Jack Barber Design & Technology

01947 878108 info@jackbarber.co.uk

How I'm Implementing Responsive Design Techniques

I've been building 'responsive' websites for a while now.  However, I've always been too concerned with the ever-present 'am I getting this right?' question to write about it.  However, seeing a an article about how the big-names in the world of website design are still working it out, I thought it was about time I explained a little about my responsive design processes.

But firstly, what is responsive design?

Basically, responsive design is the name given to a web design approach which aims to give the best viewing experience.  A website designed to be responsive will automatically alter its layout and styling to make the most efficient use of the screen it is being viewed on.

My approach - design

Over the years I've used many different tools to create designs for websites.  Before I started designing responsively I used Photoshop (and before that GIMP) for just about everything.  The thing with responsive design is that you don't know how big the screen on which your design is being viewed on is. 
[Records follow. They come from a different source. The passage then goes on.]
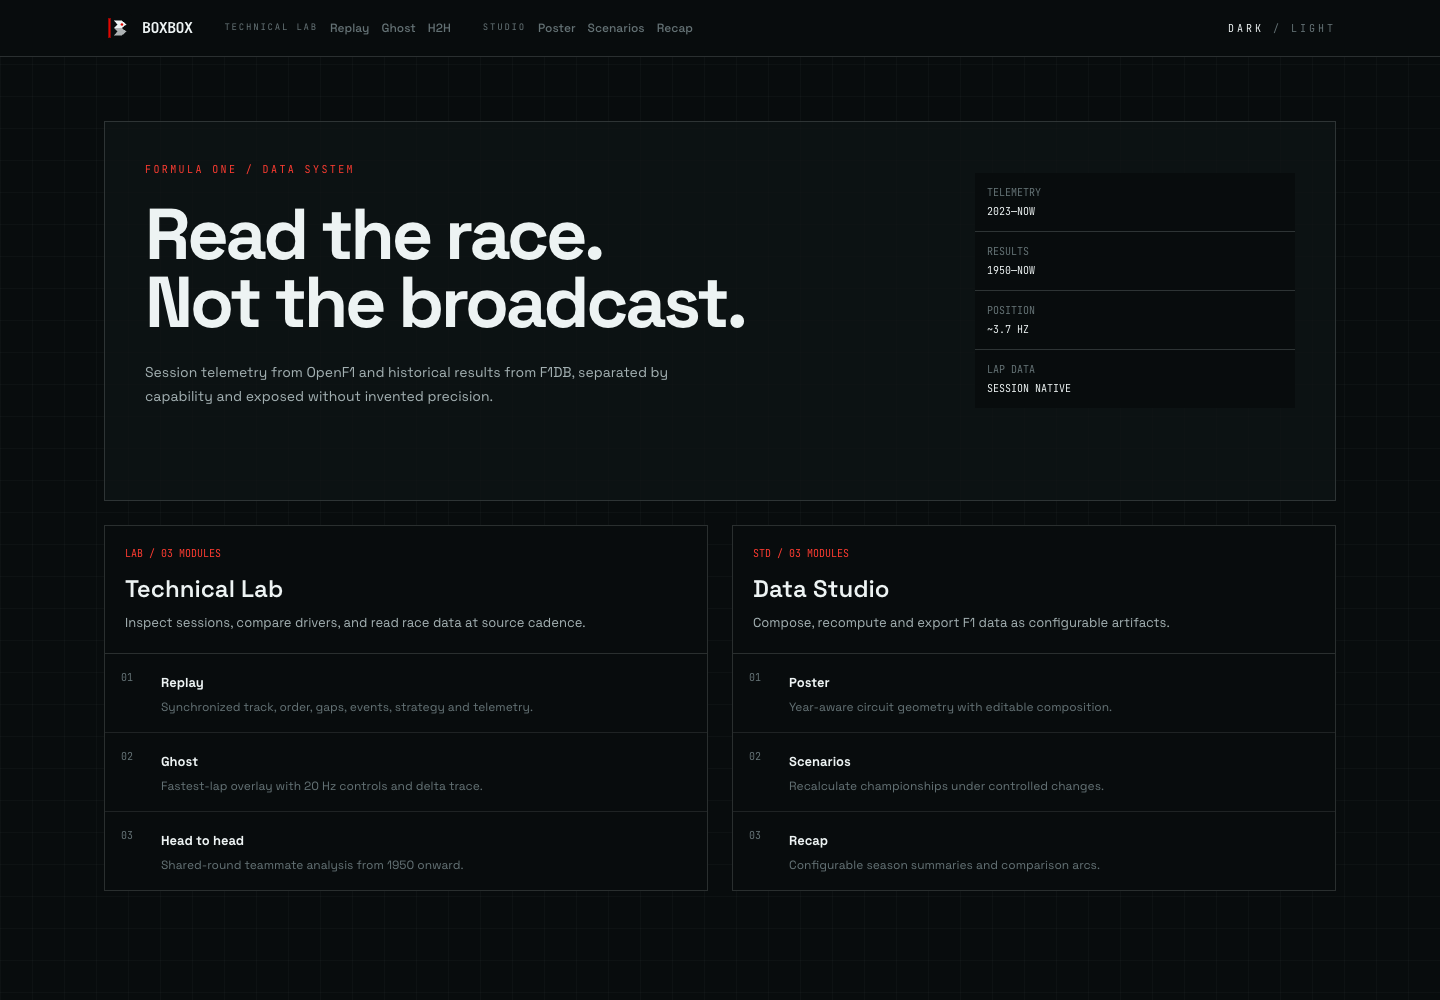
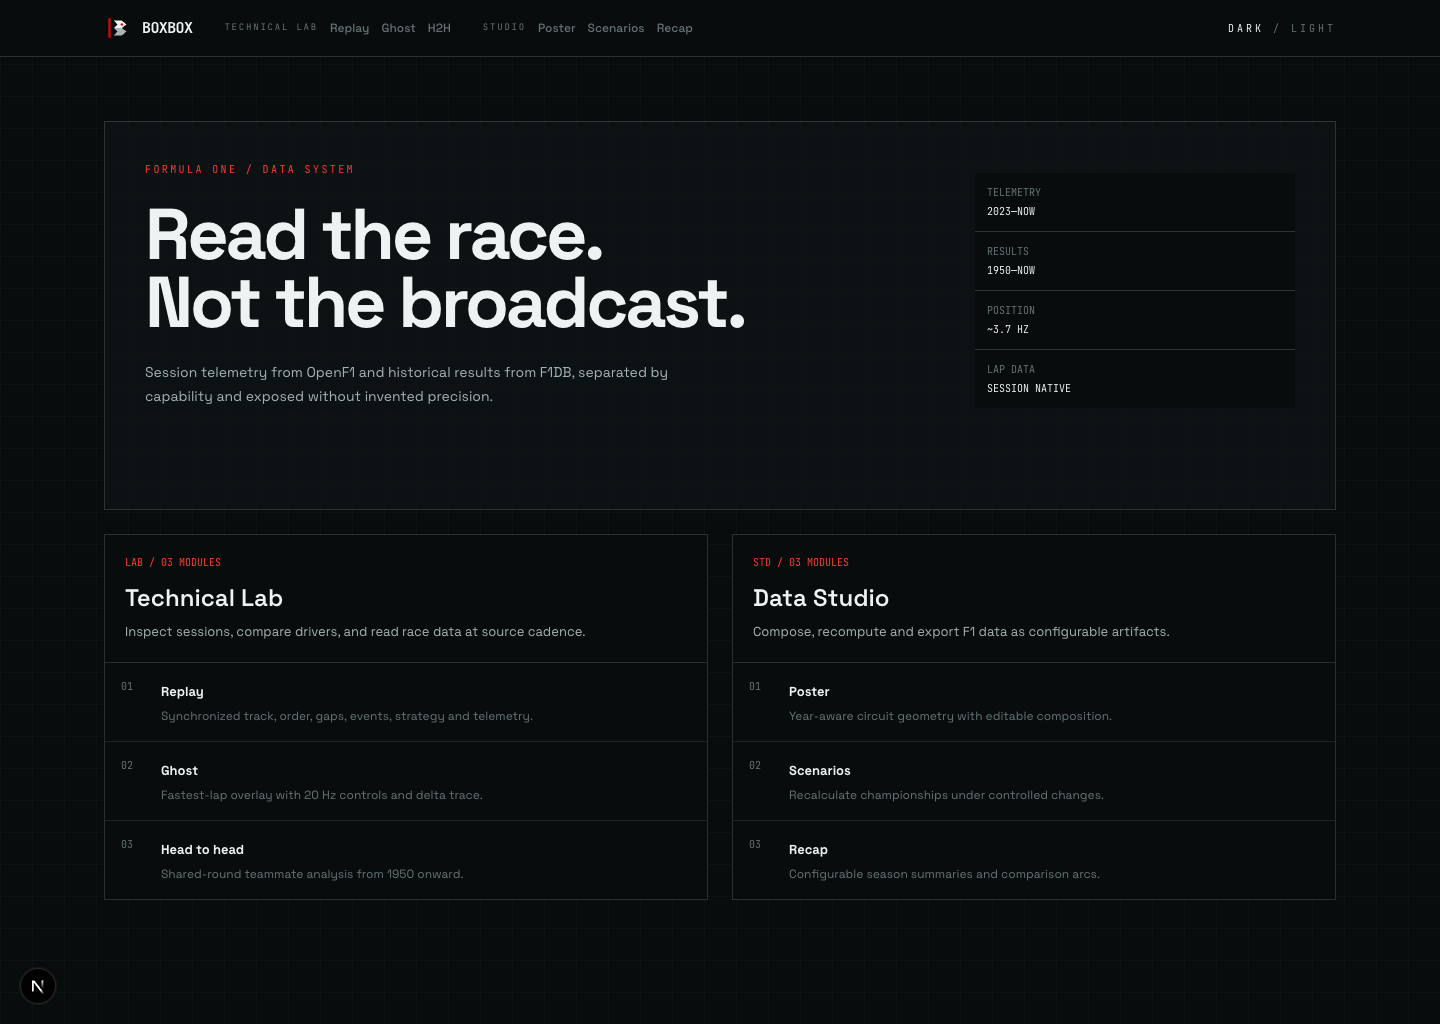
new screenshots of the app

diff --git a/scripts/capture-populated-pages.ts b/scripts/capture-populated-pages.ts
@@ -1,0 +1,89 @@
+import { mkdir } from "node:fs/promises";
+import { chromium, type Page } from "playwright";
+
+const baseUrl = process.env.BASE_URL ?? "http://localhost:3001";
+const outputDir = "screenshots";
+
+async function settle(page: Page) {
+  await page.evaluate(() => document.fonts.ready);
+  await page.waitForTimeout(800);
+}
+
+async function capture(page: Page, name: string) {
+  await settle(page);
+  await page.screenshot({ path: `${outputDir}/${name}.png` });
+}
+
+async function main() {
+  await mkdir(outputDir, { recursive: true });
+
+  const browser = await chromium.launch({ channel: "chrome" });
+  const context = await browser.newContext({
+    viewport: { width: 1440, height: 1024 },
+    colorScheme: "dark",
+    deviceScaleFactor: 1,
+  });
+
+  await context.addInitScript(() => {
+    localStorage.setItem("boxbox-theme", "dark");
+  });
+
+  const page = await context.newPage();
+  page.setDefaultTimeout(30_000);
+
+  try {
+    await page.goto(`${baseUrl}/`, { waitUntil: "networkidle" });
+    await capture(page, "home");
+
+  await page.goto(`${baseUrl}/lab/replay?year=2024&session=9590`);
+  await page.getByText("RUNNING ORDER", { exact: true }).waitFor({
+    state: "visible",
+    timeout: 120_000,
+  });
+  await capture(page, "replay");
+
+  await page.goto(`${baseUrl}/lab/ghost?year=2024&session=9590&a=1&b=4`);
+  await page.getByText("TELEMETRY — DISTANCE ALIGNED", { exact: true }).waitFor({
+    state: "visible",
+    timeout: 120_000,
+  });
+  await capture(page, "ghost");
+
+  await page.goto(`${baseUrl}/lab/h2h`);
+  await page.getByText("VERSUS", { exact: true }).waitFor({
+    state: "visible",
+    timeout: 90_000,
+  });
+  await page.getByText("ROUND LOG · RAW COMPARABLE RESULTS", { exact: true }).waitFor();
+  await capture(page, "h2h");
+
+  await page.goto(
+    `${baseUrl}/studio/poster?year=2025&track=monza&accent=ff3b30&bg=080c0d&ink=edf3f3&line=7&title=MONZA&subtitle=Italian%20Grand%20Prix`,
+  );
+  await page.locator("section svg").waitFor({ state: "visible", timeout: 30_000 });
+  await page.locator("section svg").getByText("MONZA", { exact: true }).waitFor();
+  await capture(page, "poster");
+
+  await page.goto(`${baseUrl}/studio/scenarios`);
+  await page.getByText("FINAL STANDINGS", { exact: true }).waitFor({
+    state: "visible",
+    timeout: 90_000,
+  });
+  await capture(page, "scenarios");
+
+    await page.goto(
+      `${baseUrl}/studio/recap?year=2021&driver=max-verstappen&rival=lewis-hamilton&bg=080c0d&ink=edf3f3&accent=ff3b30`,
+    );
+    const recap = page.locator(".recap-host svg");
+    await recap.waitFor({ state: "visible", timeout: 90_000 });
+    await recap.getByText("VERSTAPPEN", { exact: true }).waitFor();
+    await capture(page, "recap");
+  } finally {
+    await browser.close();
+  }
+}
+
+main().catch((error) => {
+  console.error(error);
+  process.exitCode = 1;
+});

diff --git a/src/app/ghost/page.tsx b/src/app/ghost/page.tsx
@@ -47,16 +47,40 @@ export default function GhostPage() {
   const [geometryNote, setGeometryNote] = useState<string | null>(null);
 
   useEffect(() => {
+    const requestedYear = Number(new URLSearchParams(window.location.search).get("year"));
+    if (YEARS.includes(requestedYear)) setYear(requestedYear);
+  }, []);
+
+  useEffect(() => {
+    let stale = false;
     setSessions([]);
     setMeetingKey(null);
     setSessionKey(null);
-    getJson<SessionInfo[]>(`/api/sessions?year=${year}`).then(setSessions).catch((e) => setError(String(e)));
+    getJson<SessionInfo[]>(`/api/sessions?year=${year}`)
+      .then((next) => {
+        if (!stale) setSessions(next);
+      })
+      .catch((e) => {
+        if (!stale) setError(String(e));
+      });
+    return () => {
+      stale = true;
+    };
   }, [year]);
 
   const meetings = useMemo(() => {
     const seen = new Map<number, SessionInfo>();
     for (const s of sessions) if (!seen.has(s.meeting_key)) seen.set(s.meeting_key, s);
     return [...seen.values()];
+  }, [sessions]);
+
+  useEffect(() => {
+    if (sessions.length === 0) return;
+    const requestedSession = Number(new URLSearchParams(window.location.search).get("session"));
+    const selected = sessions.find((session) => session.session_key === requestedSession);
+    if (!selected) return;
+    setMeetingKey(selected.meeting_key);
+    setSessionKey(selected.session_key);
   }, [sessions]);
 
   const meetingSessions = useMemo(
@@ -72,6 +96,15 @@ export default function GhostPage() {
     if (!sessionKey) return;
     getJson<DriverInfo[]>(`/api/drivers?session_key=${sessionKey}`).then(setDrivers).catch((e) => setError(String(e)));
   }, [sessionKey]);
+
+  useEffect(() => {
+    if (drivers.length === 0) return;
+    const params = new URLSearchParams(window.location.search);
+    const requestedA = Number(params.get("a"));
+    const requestedB = Number(params.get("b"));
+    if (drivers.some((driver) => driver.driver_number === requestedA)) setNumA(requestedA);
+    if (drivers.some((driver) => driver.driver_number === requestedB)) setNumB(requestedB);
+  }, [drivers]);
 
   useEffect(() => {
     if (!sessionKey || numA == null || numB == null || numA === numB) return;

diff --git a/src/app/replay/page.tsx b/src/app/replay/page.tsx
@@ -53,11 +53,35 @@ export default function ReplayPage() {
   const [geometryNote, setGeometryNote] = useState<string | null>(null);
 
   useEffect(() => {
+    const requestedYear = Number(new URLSearchParams(window.location.search).get("year"));
+    if (YEARS.includes(requestedYear)) setYear(requestedYear);
+  }, []);
+
+  useEffect(() => {
+    let stale = false;
     setSessions([]);
     setMeetingKey(null);
     setSessionKey(null);
-    getJson<SessionInfo[]>(`/api/sessions?year=${year}`).then(setSessions).catch((e) => setError(String(e)));
+    getJson<SessionInfo[]>(`/api/sessions?year=${year}`)
+      .then((next) => {
+        if (!stale) setSessions(next);
+      })
+      .catch((e) => {
+        if (!stale) setError(String(e));
+      });
+    return () => {
+      stale = true;
+    };
   }, [year]);
+
+  useEffect(() => {
+    if (sessions.length === 0) return;
+    const requestedSession = Number(new URLSearchParams(window.location.search).get("session"));
+    const selected = sessions.find((session) => session.session_key === requestedSession);
+    if (!selected) return;
+    setMeetingKey(selected.meeting_key);
+    setSessionKey(selected.session_key);
+  }, [sessions]);
 
   const meetings = useMemo(() => {
     const seen = new Map<number, SessionInfo>();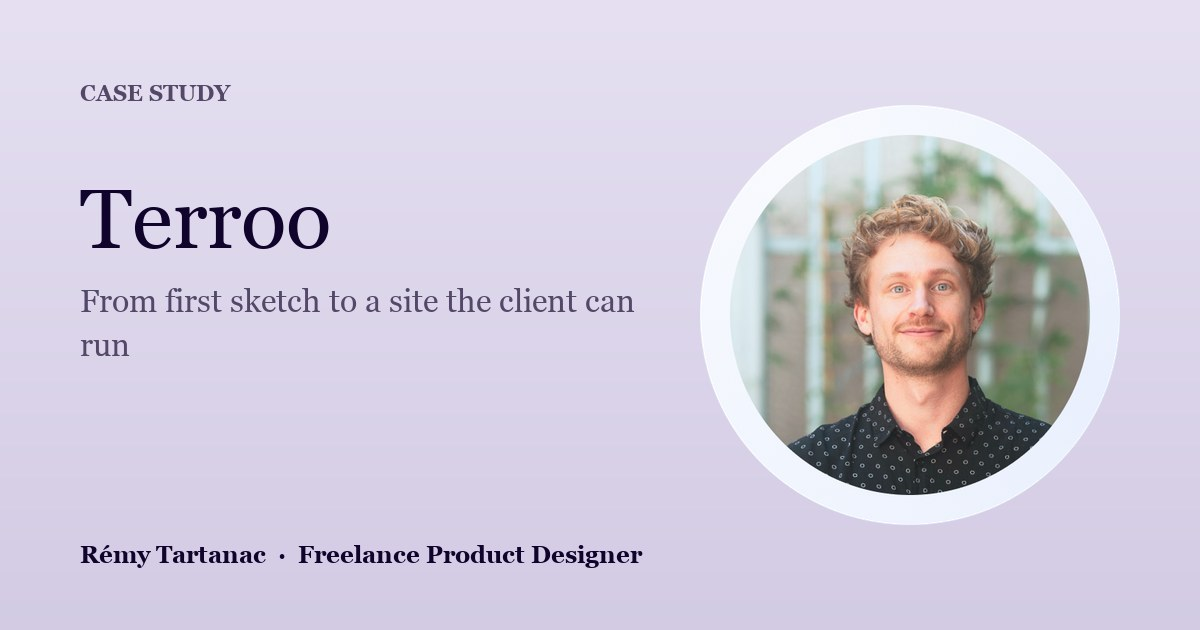
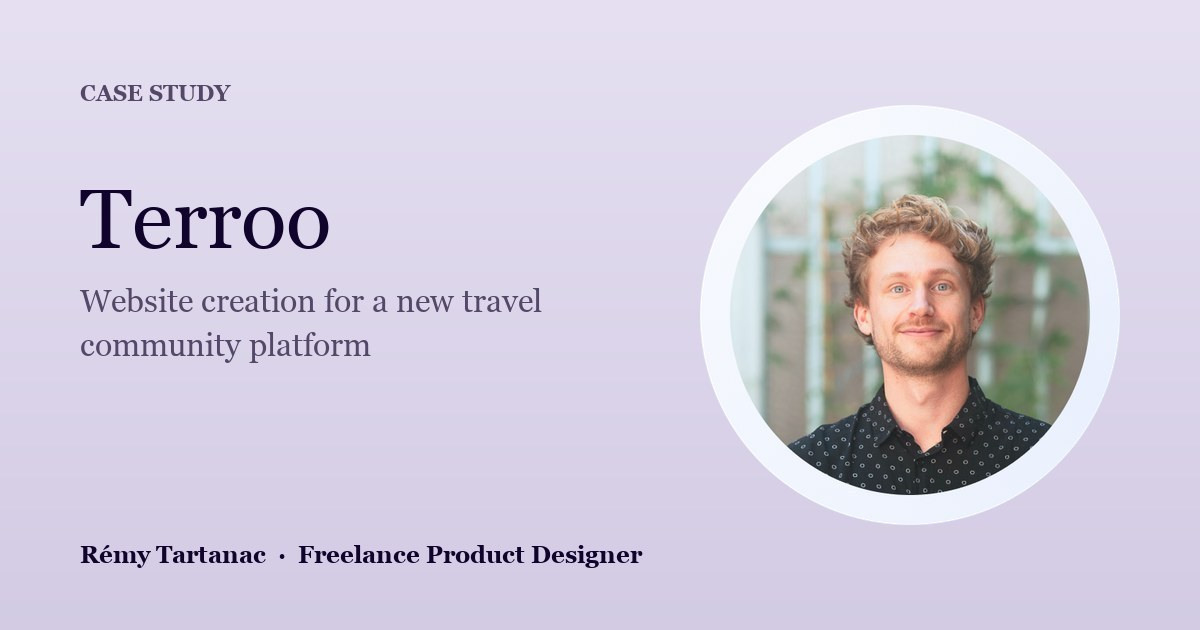
Terroo: new title, full-width flow, hero sizing
- Title: "Website creation for a new travel community platform" in the hero,
  schema, home card and social card
- Step 3 flow spans the full section width like the other two flows
- Hero title 72/90 on desktop and a slightly narrower mockup so it fits in 4 lines

Changed region(s): [[0.0617, 0.4524, 0.5242, 0.573]]

diff --git a/terroo.html b/terroo.html
@@ -33,7 +33,7 @@
       {
         "@type": "CreativeWork",
         "name": "Terroo: Travel Brand & Website Case Study",
-        "headline": "From first sketch to a site the client can run",
+        "headline": "Website creation for a new travel community platform",
         "description": "Case study: art direction, design system, screens and an AI-powered custom WordPress theme for Terroo, a travel site its founder edits herself.",
         "url": "https://remytartanac.com/terroo.html",
         "image": "https://remytartanac.com/assets/terroo-shot-hero.jpg",
@@ -719,6 +719,13 @@
     .cs-next-link:hover .project-btn span { transform: translateX(4px); color: #fff; }
 
     /* ── Responsive ── */
+    @media (min-width: 1440px) {
+      .cs-hero-title { font-size: 72px; line-height: 90px; }
+      .cs-hero-image { width: 760px; height: 562px; }
+    }
+    @media (min-width: 1201px) and (max-width: 1439px) {
+      .cs-hero-title { font-size: 60px; line-height: 74px; }
+    }
     @media (max-width: 1200px) {
       .nav-inner { padding: 0 64px; }
       .cs-hero { padding: 64px; }
@@ -811,7 +818,7 @@
           </a>
           <span class="cs-tag">Travel Platform · Website</span>
         </div>
-        <h1 class="cs-hero-title reveal reveal-delay-1">From first<br>sketch to a site<br>the client<br>can run</h1>
+        <h1 class="cs-hero-title reveal reveal-delay-1">Website creation<br>for a new travel<br>community<br>platform</h1>
         <div class="cs-meta reveal reveal-delay-2">
           <div class="cs-meta-item">
             <span class="cs-meta-label">Role</span>
@@ -994,6 +1001,7 @@
         <h2 class="cs-heading">A brand that holds up page after page</h2>
       </div>
       <p class="cs-body reveal reveal-delay-1">I designed every screen of the site: the homepage, a page for travelers, a page for locals, safety, the manifesto, contact, the blog and the legal pages. All of it exists in English, French and Spanish, and SEO research shaped the structure and the copy from the first wireframe. A visitor moves through it like this:</p>
+      </div>
       <div class="jflow reveal reveal-delay-2">
           <div class="jflow-step">
             <span class="jflow-tag">Home</span>
@@ -1025,6 +1033,7 @@
             <p class="jflow-desc">The button every page leads to</p>
           </div>
         </div>
+      <div class="cs-gallery-container">
       <div class="cs-gallery reveal reveal-delay-1">
         <div class="cs-gallery-item" style="grid-column: 1 / -1;">
           <img loading="lazy" src="assets/terroo-final-hero.jpg" alt="Terroo homepage hero: 'Travel through people, not places,' with a photo of a traveler meeting locals and a language switcher">

diff --git a/index.html b/index.html
@@ -1005,7 +1005,7 @@
               <span class="project-tag">Website</span>
             </div>
             <div class="project-content">
-              <h3 class="project-title">From first sketch to a site the client can run</h3>
+              <h3 class="project-title">Website creation for a new travel community platform</h3>
               <p class="project-desc">Designed the visual identity and website from the founder's vision, now live to the public.</p>
             </div>
           </div>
This posed a bit of a problem for me using Photoshop, where designs are created at specific pixel sizes.  So last year I moved over to Illustrator, Adobe's vector based design packages.

The discussion on what tool is best for website design will rumble on for ever, I imagine.  The fact is, as most designers are beginning to see, that there is no 'right' tool.  Use whatever suits your workflow best.  At the moment, for me, that tool is Illustrator.